Training for a marathon is
bullshit one of the most mentally and physically challenging things I have ever done in my life. Of course, the actual run will be an unforgettable experience but no one ever tells you about the difficulties inevitably faced when embarking on a strict 16 week training schedule. There are certain things that can be done to help yourself when setting out on a 13 mile or more run of a Sunday morning. For example, energy gels have become my snack of choice and I now carry one of those fancy camel packs which now qualifies me as a “real runner”. Whilst they assist with physical wellbeing, there’s the mental wellbeing side which consists of nothing more than a specially curated Spotify playlist and a decent pair of headphones…
I am especially fond of my headphones. I bought them last year – the fancy wireless type with bluetooth connection and over-the-ear hook things (again, another “real runner” qualification.) The only thing about these headphones that

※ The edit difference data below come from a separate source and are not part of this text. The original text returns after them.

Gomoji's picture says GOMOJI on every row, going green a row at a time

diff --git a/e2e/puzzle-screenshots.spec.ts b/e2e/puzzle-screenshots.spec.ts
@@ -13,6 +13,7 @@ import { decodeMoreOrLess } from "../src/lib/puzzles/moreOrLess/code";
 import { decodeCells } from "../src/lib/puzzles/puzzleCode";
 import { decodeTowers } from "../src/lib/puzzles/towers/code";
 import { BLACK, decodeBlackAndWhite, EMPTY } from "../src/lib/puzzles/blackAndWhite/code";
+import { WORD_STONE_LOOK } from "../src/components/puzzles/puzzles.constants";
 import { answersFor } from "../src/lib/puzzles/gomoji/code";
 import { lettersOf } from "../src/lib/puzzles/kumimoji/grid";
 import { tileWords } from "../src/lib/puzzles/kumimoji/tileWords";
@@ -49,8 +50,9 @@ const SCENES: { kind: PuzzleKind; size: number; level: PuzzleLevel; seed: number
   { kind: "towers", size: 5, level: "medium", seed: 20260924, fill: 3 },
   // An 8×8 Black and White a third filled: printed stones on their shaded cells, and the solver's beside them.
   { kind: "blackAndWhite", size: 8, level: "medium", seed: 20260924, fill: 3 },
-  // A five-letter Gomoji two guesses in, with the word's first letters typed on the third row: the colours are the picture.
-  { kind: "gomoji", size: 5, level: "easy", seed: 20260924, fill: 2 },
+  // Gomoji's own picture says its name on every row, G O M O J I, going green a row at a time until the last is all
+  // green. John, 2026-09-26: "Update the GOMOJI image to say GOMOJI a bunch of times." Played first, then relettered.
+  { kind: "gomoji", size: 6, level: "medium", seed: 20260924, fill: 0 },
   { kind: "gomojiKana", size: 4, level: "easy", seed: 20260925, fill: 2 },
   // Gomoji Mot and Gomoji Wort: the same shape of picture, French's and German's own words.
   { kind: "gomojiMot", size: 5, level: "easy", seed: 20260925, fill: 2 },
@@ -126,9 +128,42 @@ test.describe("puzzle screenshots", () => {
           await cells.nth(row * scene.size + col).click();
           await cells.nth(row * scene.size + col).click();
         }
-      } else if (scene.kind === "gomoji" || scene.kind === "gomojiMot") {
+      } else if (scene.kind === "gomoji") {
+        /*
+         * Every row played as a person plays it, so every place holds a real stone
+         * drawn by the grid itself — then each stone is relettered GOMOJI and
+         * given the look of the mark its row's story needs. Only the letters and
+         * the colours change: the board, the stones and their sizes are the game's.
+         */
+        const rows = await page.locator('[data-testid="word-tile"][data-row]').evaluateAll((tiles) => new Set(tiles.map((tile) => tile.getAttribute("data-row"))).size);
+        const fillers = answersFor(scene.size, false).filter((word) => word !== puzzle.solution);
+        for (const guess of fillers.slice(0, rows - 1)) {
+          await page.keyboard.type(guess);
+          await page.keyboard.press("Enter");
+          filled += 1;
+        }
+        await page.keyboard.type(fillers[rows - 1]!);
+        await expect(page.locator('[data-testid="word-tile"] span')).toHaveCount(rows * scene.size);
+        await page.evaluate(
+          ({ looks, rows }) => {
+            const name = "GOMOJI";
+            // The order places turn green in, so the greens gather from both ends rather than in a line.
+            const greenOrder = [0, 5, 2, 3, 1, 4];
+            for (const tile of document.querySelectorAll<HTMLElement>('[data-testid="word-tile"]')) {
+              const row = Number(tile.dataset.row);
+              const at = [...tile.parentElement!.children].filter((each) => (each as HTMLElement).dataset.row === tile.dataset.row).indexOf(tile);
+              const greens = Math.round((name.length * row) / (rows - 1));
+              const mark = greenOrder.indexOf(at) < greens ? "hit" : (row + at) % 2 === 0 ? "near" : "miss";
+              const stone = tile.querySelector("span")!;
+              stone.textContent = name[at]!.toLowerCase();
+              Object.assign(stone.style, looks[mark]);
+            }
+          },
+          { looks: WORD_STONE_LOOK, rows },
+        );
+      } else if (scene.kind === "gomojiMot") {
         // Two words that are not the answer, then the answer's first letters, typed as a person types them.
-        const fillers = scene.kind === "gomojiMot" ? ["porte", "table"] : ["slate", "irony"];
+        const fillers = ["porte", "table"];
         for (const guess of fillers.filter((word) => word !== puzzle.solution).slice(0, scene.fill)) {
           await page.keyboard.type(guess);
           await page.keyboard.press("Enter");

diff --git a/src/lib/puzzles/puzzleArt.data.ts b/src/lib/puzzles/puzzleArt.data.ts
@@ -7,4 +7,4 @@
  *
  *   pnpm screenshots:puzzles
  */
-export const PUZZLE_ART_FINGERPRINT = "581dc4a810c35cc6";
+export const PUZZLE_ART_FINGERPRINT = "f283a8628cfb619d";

really pisses me off isn’t so helpful is that they speak to me – particularly when the battery is low. This bitch will not shut up announcing that the battery is low every fucking minute. I was nearing the end of a tough 8 miler when she started chanting this Swan Song at me, interrupting my 80s playlist, when I decided to save myself the annoyance and turn her off.
Now, up until this point, every single training run I had done had been done to music. I very rarely run without my headphones. As any active person will know, having a little music playing can turn things up a gear or help you zone out of a difficult training session. But something fucking remarkable happened when I allowed myself to run in silence…

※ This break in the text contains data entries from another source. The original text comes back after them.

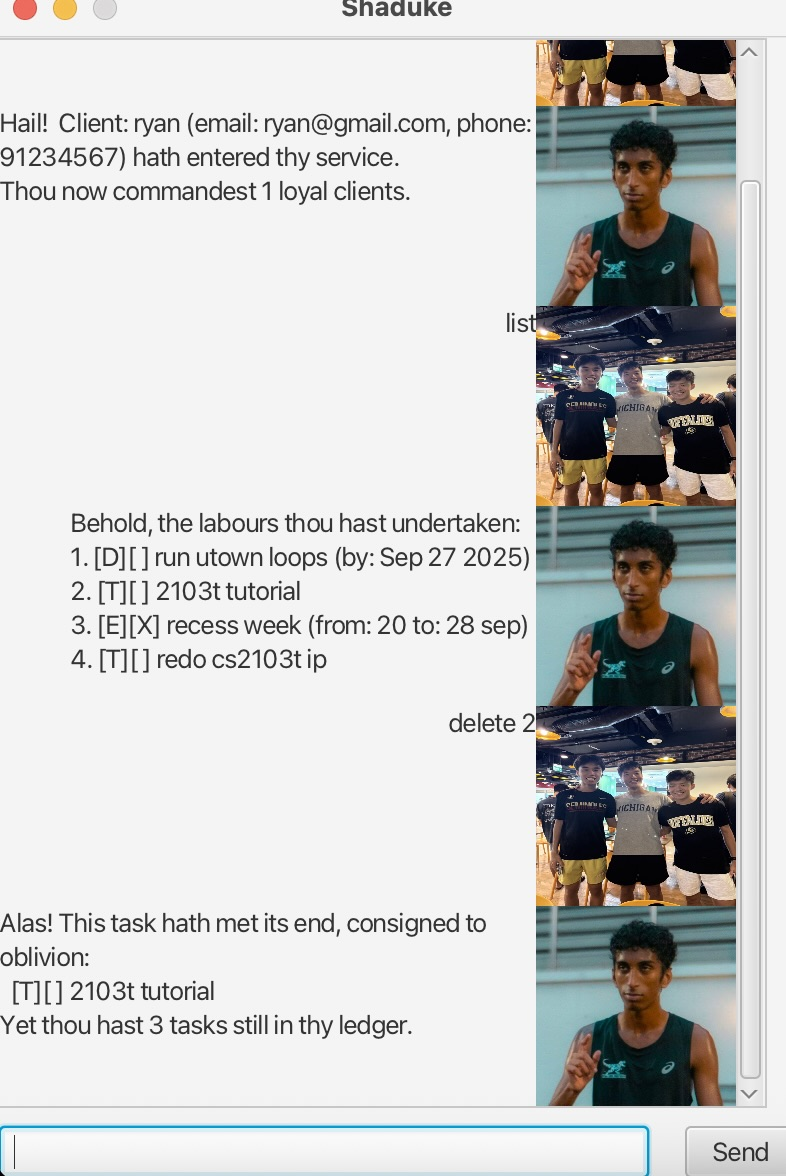
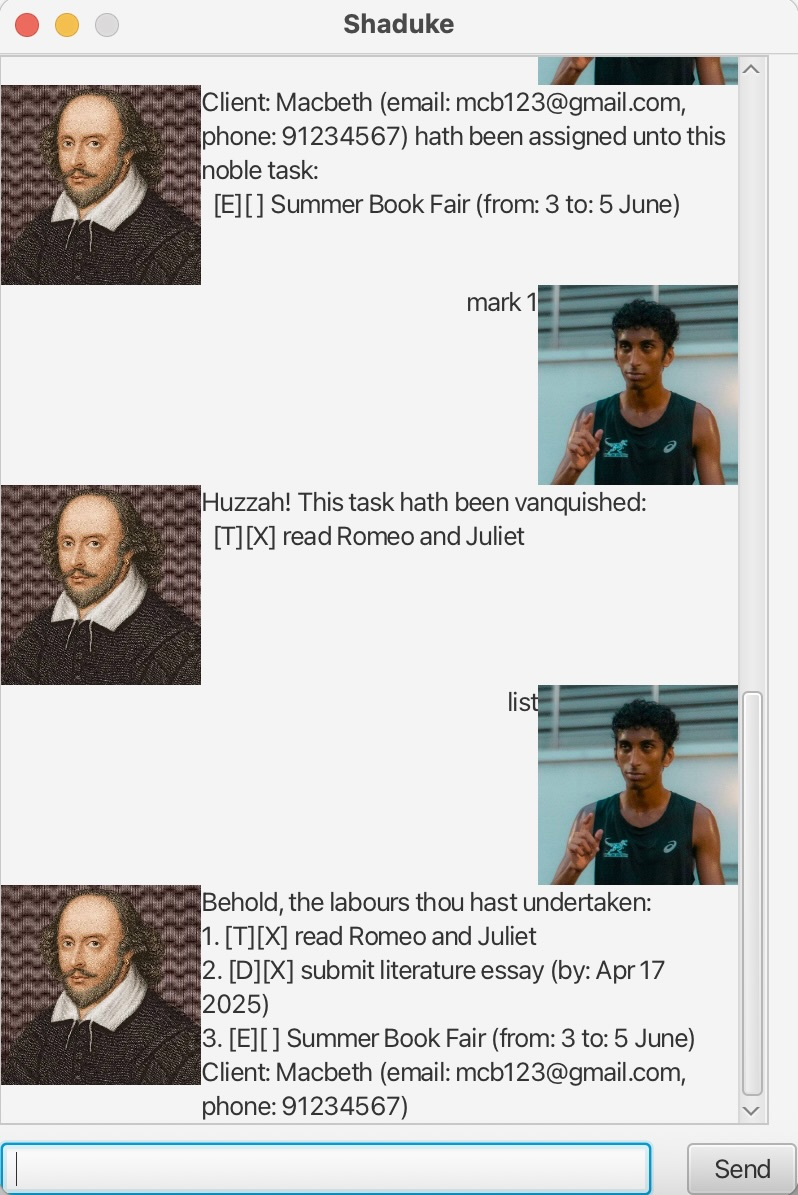
Improve GUI

diff --git a/src/main/java/shaduke/commands/Command.java b/src/main/java/shaduke/commands/Command.java
@@ -7,25 +7,45 @@ import shaduke.ui.GuiUi;
 import shaduke.ui.Ui;
 
 /**
- * Abstract class with the methods to be implemented.
+ * Represents an abstract user command that can be executed.
+ * <p>
+ * Subclasses of {@code Command} implement specific actions such as
+ * adding tasks, marking tasks, deleting tasks, or exiting the program.
+ * </p>
  */
 public abstract class Command {
+
     /**
-     * Carries out the command given.
+     * Executes the command logic.
      *
-     * @param tasks the current list of tasks.
-     * @param ui the user interface object.
-     * @param storage the storage object.
+     * @param tasks   the current {@link TaskList} containing all tasks.
+     * @param ui      the {@link Ui} object responsible for displaying output.
+     * @param storage the {@link Storage} object responsible for saving task data.
      */
     public abstract void execute(TaskList tasks, Ui ui, Storage storage);
 
     /**
-     * Returns true if the command is the Exit command, false otherwise.
+     * Indicates whether this command is an exit command.
+     *
+     * @return {@code true} if this command will cause the application to exit,
+     *         {@code false} otherwise
      */
     public abstract boolean isExit();
 
+    /**
+     * Executes the command and returns the output as a {@link String}.
+     * <p>
+     * This method is mainly used by the GUI layer, which requires
+     * commands to produce an output string instead of printing directly.
+     * </p>
+     *
+     * @param tasks   the current {@link TaskList} containing all tasks.
+     * @param storage the {@link Storage} object responsible for saving task data.
+     * @return the output message(s) generated by executing the command.
+     * @throws ShadukeException if execution fails due to invalid input or other errors.
+     */
     public String executeAndReturn(TaskList tasks, Storage storage) throws ShadukeException {
-        GuiUi tempUi = new GuiUi(); // e.g. UI that buffers instead of printing
+        GuiUi tempUi = new GuiUi(); // temporary UI that buffers output instead of printing
         this.execute(tasks, tempUi, storage);
         return tempUi.getOutput();
     }

diff --git a/src/main/java/shaduke/ui/GuiUi.java b/src/main/java/shaduke/ui/GuiUi.java
@@ -9,7 +9,7 @@ import java.util.ArrayList;
 import java.util.List;
 
 /**
- * Class that doth converse with the user in the tongue of the Bard, for GUI output.
+ * Class that deals with interactions with the user throught the GUI.
  */
 public class GuiUi extends Ui {
     private final List<String> messages;
@@ -31,7 +31,6 @@ public class GuiUi extends Ui {
         return sb.toString();
     }
 
-    // ----------------- Task Messages -----------------
     @Override
     public void showGreeting() {
         addMessage("Hail, noble friend! I am thy humble servant, acow123_bot.");
@@ -93,17 +92,19 @@ public class GuiUi extends Ui {
         }
     }
 
-    // ----------------- Client Messages -----------------
+    @Override
     public void showAddClient(Client client, ClientList clients) {
         addMessage("Hail! " + client + " hath entered thy service.");
         addMessage("Thou now commandest " + clients.size() + " loyal clients.");
     }
 
+    @Override
     public void showAssignClient(Task task, Client client) {
         addMessage(client + " hath been assigned unto this noble task:");
         addMessage("  " + task);
     }
 
+    @Override
     public void showClients(ClientList clients) {
         addMessage("Behold, thy valiant clients:");
         for (int i = 0; i < clients.size(); i++) {
@@ -111,14 +112,17 @@ public class GuiUi extends Ui {
         }
     }
 
+    @Override
     public void showDeleteClient(Client client) {
         addMessage("Alas! " + client + " hath departed from thy fold.");
     }
 
+    @Override
     public void showLeave(int index, Client client) {
         addMessage(client + " hath forsaken the task numbered " + (index + 1));
     }
 
+    @Override
     public void showClientTasks(TaskList tasks, Client client) {
         addMessage("Tasks wherein " + client + " doth partake:");
         for (int i = 0; i < tasks.size(); i++) {

diff --git a/src/main/java/shaduke/ui/Ui.java b/src/main/java/shaduke/ui/Ui.java
@@ -50,6 +50,11 @@ public class Ui {
         System.out.println("Thou now possesseth " + size + " noble charges to fulfill.");
     }
 
+    /**
+     * Displays all current tasks.
+     *
+     * @param tasks The current list of tasks.
+     */
     public void showList(TaskList tasks) {
         System.out.println("Behold, the labours thou hast undertaken:");
         for (int i = 0; i < tasks.size(); i++) {
@@ -117,6 +122,12 @@ public class Ui {
         }
     }
 
+    /**
+     * The message that confirms a client has been added.
+     *
+     * @param client The client being added.
+     * @param clients The current list of clients.
+     */
     public void showAddClient(Client client, ClientList clients) {
         System.out.println("Hail! " + client + " hath entered thy service.");
         System.out.println("Thou now commandest " + clients.size() + " loyal clients.");
@@ -131,6 +142,11 @@ public class Ui {
         System.out.println(client + " added to " + task);
     }
 
+    /**
+     * Displays all added clients.
+     *
+     * @param clients The current list of clients.
+     */
     public void showClients(ClientList clients) {
         System.out.println("Behold, thy valiant clients:");
         for (int i = 0; i < clients.size(); i++) {
@@ -138,6 +154,11 @@ public class Ui {
         }
     }
 
+    /**
+     * Displays a message confirming a client has been deleted.
+     *
+     * @param client The client to be deleted.
+     */
     public void showDeleteClient(Client client) {
         System.out.println("Alas! " + client + " hath departed from thy fold.");
     }

diff --git a/src/main/java/shaduke/Main.java b/src/main/java/shaduke/Main.java
@@ -73,7 +73,7 @@ public class Main extends Application {
         AnchorPane.setBottomAnchor(userInput, 1.0);
 
         String greeting = "Hello! I'm Shaduke. How can I help you today?";
-        dialogContainer.getChildren().add(new DialogBox(greeting, dukeImage));
+        dialogContainer.getChildren().add(DialogBox.getDukeDialog(greeting, dukeImage));
 
         //handling user input
         sendButton.setOnMouseClicked((event) -> {
@@ -95,8 +95,8 @@ public class Main extends Application {
         String userText = userInput.getText();
         String dukeText = shaduke.getResponse(userInput.getText());
         dialogContainer.getChildren().addAll(
-                new DialogBox(userText, userImage),
-                new DialogBox(dukeText, dukeImage)
+                DialogBox.getUserDialog(userText, userImage),
+                DialogBox.getDukeDialog(dukeText, dukeImage)
         );
         userInput.clear();
     }

diff --git a/src/main/java/shaduke/DialogBox.java b/src/main/java/shaduke/DialogBox.java
@@ -1,6 +1,9 @@
 package shaduke;
 
+import javafx.collections.FXCollections;
+import javafx.collections.ObservableList;
 import javafx.geometry.Pos;
+import javafx.scene.Node;
 import javafx.scene.control.Label;
 import javafx.scene.image.Image;
 import javafx.scene.image.ImageView;
@@ -24,4 +27,20 @@ public class DialogBox extends HBox {
         this.getChildren().addAll(text, displayPicture);
     }
 
+    private void flip() {
+        this.setAlignment(Pos.TOP_LEFT);
+        ObservableList<Node> tmp = FXCollections.observableArrayList(this.getChildren());
+        FXCollections.reverse(tmp);
+        this.getChildren().setAll(tmp);
+    }
+
+    public static DialogBox getUserDialog(String s, Image i) {
+        return new DialogBox(s, i);
+    }
+
+    public static DialogBox getDukeDialog(String s, Image i) {
+        var db = new DialogBox(s, i);
+        db.flip();
+        return db;
+    }
 }

diff --git a/src/main/java/shaduke/Shaduke.java b/src/main/java/shaduke/Shaduke.java
@@ -13,7 +13,7 @@ import java.util.Objects;
 
 /**
  * The ACow program is the main entry point to an application
- * that stores and manages todo list tasks
+ * that stores and manages tasks.
  *
  * @author isaactoh
  */
@@ -70,6 +70,12 @@ public class Shaduke {
         }
     }
 
+    /**
+     * Handles responses from the GUI.
+     *
+     * @param input The text input from the GUI.
+     * @return The new message to be displayed on the GUI.
+     */
     public String getResponse(String input) {
         try {
             if (Objects.equals(input.split(" ")[0], "client")) {

diff --git a/src/main/java/shaduke/commands/Parser.java b/src/main/java/shaduke/commands/Parser.java
@@ -39,7 +39,7 @@ public class Parser {
 
     private static Command parseTodo(String rest) {
         if (rest == null || rest.trim().isEmpty()) {
-            throw new ShadukeException("Don't forget to add a tasty curry recipe to your todo list!");
+            throw new ShadukeException("You need to add a description!");
         }
         return new AddCommand(new Todo(rest));
     }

They say stress is holding two competing ideas in your mind at once. What you think should be, and the reality of what is. Turning off the music, shutting down the noise, allowed me to stop zoning out. I became fully present in the moment. I stopped getting caught up in my head with my own thoughts and was dropped straight back into my body. Without the distraction of music, I thought that I would suddenly feel more pain in my legs, become more aware of my breathlessness, and fully feel how tired I was. There was no more distraction; just me, being here now.

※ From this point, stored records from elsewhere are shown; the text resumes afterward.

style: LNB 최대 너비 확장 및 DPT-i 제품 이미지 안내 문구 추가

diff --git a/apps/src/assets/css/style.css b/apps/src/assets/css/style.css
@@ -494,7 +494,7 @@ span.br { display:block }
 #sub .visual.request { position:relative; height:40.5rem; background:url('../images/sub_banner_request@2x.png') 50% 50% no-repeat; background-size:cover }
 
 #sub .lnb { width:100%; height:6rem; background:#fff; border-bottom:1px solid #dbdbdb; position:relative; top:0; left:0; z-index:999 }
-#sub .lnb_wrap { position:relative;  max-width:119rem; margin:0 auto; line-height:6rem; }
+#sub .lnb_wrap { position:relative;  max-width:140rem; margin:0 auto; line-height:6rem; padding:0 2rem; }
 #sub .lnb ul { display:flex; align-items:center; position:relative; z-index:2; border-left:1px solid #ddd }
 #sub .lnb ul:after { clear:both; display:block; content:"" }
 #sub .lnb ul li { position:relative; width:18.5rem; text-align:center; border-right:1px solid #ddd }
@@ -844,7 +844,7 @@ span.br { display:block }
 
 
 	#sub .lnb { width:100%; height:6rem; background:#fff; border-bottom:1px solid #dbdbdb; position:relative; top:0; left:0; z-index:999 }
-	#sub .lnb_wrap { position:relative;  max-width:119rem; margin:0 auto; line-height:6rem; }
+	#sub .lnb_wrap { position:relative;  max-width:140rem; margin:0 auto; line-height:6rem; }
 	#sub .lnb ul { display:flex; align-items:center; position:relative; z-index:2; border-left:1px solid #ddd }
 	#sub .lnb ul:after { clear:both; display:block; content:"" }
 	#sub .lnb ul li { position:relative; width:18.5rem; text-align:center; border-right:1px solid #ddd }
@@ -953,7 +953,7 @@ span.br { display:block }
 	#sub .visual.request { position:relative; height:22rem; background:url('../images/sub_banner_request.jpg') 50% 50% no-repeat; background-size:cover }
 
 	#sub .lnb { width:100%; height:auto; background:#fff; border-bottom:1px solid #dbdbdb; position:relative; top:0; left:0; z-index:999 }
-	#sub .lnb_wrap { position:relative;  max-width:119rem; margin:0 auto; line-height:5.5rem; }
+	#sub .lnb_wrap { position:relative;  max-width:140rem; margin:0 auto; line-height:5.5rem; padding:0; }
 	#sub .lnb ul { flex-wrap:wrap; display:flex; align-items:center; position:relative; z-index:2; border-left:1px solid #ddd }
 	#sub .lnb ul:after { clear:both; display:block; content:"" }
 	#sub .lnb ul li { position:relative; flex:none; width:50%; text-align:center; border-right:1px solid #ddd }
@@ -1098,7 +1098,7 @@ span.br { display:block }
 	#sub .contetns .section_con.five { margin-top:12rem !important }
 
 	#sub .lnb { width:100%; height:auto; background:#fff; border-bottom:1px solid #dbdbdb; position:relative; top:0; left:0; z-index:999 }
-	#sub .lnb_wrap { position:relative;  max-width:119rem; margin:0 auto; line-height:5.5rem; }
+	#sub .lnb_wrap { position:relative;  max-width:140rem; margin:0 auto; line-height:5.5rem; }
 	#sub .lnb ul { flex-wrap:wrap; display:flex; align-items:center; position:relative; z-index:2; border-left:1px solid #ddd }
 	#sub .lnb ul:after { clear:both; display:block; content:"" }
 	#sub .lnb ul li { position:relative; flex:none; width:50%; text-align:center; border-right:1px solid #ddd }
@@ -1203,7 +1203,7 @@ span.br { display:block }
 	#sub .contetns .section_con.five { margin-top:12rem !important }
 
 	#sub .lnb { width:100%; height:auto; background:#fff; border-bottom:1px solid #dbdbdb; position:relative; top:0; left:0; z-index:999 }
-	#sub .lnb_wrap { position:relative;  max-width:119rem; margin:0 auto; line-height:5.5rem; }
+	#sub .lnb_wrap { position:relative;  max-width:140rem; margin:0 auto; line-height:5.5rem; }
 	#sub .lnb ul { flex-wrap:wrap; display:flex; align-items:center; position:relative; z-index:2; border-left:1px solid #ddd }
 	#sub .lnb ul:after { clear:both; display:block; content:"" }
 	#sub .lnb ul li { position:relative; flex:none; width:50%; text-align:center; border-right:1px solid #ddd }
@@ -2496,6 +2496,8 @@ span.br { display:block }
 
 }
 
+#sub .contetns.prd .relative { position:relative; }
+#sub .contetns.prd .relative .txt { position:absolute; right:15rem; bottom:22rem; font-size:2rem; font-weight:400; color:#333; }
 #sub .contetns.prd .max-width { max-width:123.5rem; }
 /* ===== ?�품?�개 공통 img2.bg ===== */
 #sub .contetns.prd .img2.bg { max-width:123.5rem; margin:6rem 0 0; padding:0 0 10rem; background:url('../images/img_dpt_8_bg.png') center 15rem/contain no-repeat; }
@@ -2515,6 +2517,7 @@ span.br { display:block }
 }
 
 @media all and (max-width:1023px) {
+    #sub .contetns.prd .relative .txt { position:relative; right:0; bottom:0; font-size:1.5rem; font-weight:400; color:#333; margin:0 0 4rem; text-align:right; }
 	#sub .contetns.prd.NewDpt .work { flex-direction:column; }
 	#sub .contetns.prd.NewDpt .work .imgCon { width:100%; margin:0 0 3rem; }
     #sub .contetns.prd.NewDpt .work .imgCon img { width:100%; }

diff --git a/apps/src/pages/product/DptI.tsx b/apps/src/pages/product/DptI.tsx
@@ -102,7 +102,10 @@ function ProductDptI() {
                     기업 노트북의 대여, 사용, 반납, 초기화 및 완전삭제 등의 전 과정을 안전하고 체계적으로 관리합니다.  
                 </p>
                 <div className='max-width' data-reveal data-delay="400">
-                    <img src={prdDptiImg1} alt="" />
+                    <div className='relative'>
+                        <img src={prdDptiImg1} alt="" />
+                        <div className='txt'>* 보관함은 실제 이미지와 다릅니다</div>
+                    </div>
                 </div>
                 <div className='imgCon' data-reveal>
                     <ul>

Did my run become easier? Hmm. Probably the wrong question to ask as my legs still ached, my mind still had moments of struggle, and I still felt fatigued. But, therein was magic – in no longer fighting against the struggle, in trying to deny my reality, I was able to fully feel the aches and pain and tiredness and, actually, it wasn’t so bad. It was manageable.
You see, in accepting the present moment, I was uniting my body and my mind with the reality of the situation and accepting it. It made me wonder…how much energy do we expel trying to fight against that which we fear?
Hypothetical situations that will never happen?
Things that we cannot change?
If you are denying the reality of the situation you are in now, take time to slow down, pause, and feel it. Feel how you feel. Let the pain, the difficulty, the sadness, the anger…let it all come and just sit with it for a while. Give yourself space to feel the full depth of your humanity. Don’t judge it. Just let it be.
In this moment of accepting how you feel, accepting the reality of the situation, and allowing yourself to simply exist here and now…this moment is the sacred space where compassion can thrive. Just by simply meeting yourself where you are right now.
If you deny how you feel now, how do you understand what you need?
If you deny where you are in this moment, how do you know where to go?
On that 8 mile run, I felt my leg muscles tense and release, heard my lungs taking in air, I saw the world around me in the morning sunshine and I found myself at peace. No more denying, or zoning out, or wishing I was home. Just taking it moment by moment, step by step, until I finally reached where I needed to be.
…pain is actually made worse by the fear of pain. When working with pain, give it space, allow it to be, and know that your awareness of pain is separate from the pain itself. Opening to the pain allows it to be part of the reality that you are witnessing and decrease the resistance to it, allowing you to relax around it. Open to what it is, acknowledge it, give it space, bring your awareness to it as another sensation. Pain is, and you are.Ram Dass